» Activity
Each record must be repeated exactly as it stands.

» Records shown
--*--
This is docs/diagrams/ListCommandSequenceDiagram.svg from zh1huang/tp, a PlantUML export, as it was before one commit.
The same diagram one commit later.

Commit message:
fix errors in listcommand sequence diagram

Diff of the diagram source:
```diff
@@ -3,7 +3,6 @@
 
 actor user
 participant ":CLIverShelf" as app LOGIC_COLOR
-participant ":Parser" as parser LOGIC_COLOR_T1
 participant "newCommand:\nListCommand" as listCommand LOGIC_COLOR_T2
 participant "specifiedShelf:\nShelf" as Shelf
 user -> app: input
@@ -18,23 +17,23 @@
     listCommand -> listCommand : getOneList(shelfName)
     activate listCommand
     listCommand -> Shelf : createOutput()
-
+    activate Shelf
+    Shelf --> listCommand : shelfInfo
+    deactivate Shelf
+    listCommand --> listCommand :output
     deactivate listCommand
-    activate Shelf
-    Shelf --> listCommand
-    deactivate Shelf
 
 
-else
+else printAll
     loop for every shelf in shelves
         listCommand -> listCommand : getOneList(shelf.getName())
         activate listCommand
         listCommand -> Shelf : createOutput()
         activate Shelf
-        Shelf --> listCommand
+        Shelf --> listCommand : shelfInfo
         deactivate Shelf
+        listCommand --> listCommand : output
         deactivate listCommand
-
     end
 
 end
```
--*--
» Output for this exercise
This is docs/diagrams/ListCommandSequenceDiagram.svg from zh1huang/tp, a PlantUML export, as it was before one commit.
The same diagram one commit later.

Commit message:
fix errors in listcommand sequence diagram

Diff of the diagram source:
```diff
@@ -3,7 +3,6 @@
 
 actor user
 participant ":CLIverShelf" as app LOGIC_COLOR
-participant ":Parser" as parser LOGIC_COLOR_T1
 participant "newCommand:\nListCommand" as listCommand LOGIC_COLOR_T2
 participant "specifiedShelf:\nShelf" as Shelf
 user -> app: input
@@ -18,23 +17,23 @@
     listCommand -> listCommand : getOneList(shelfName)
     activate listCommand
     listCommand -> Shelf : createOutput()
-
+    activate Shelf
+    Shelf --> listCommand : shelfInfo
+    deactivate Shelf
+    listCommand --> listCommand :output
     deactivate listCommand
-    activate Shelf
-    Shelf --> listCommand
-    deactivate Shelf
 
 
-else
+else printAll
     loop for every shelf in shelves
         listCommand -> listCommand : getOneList(shelf.getName())
         activate listCommand
         listCommand -> Shelf : createOutput()
         activate Shelf
-        Shelf --> listCommand
+        Shelf --> listCommand : shelfInfo
         deactivate Shelf
+        listCommand --> listCommand : output
         deactivate listCommand
-
     end
 
 end
```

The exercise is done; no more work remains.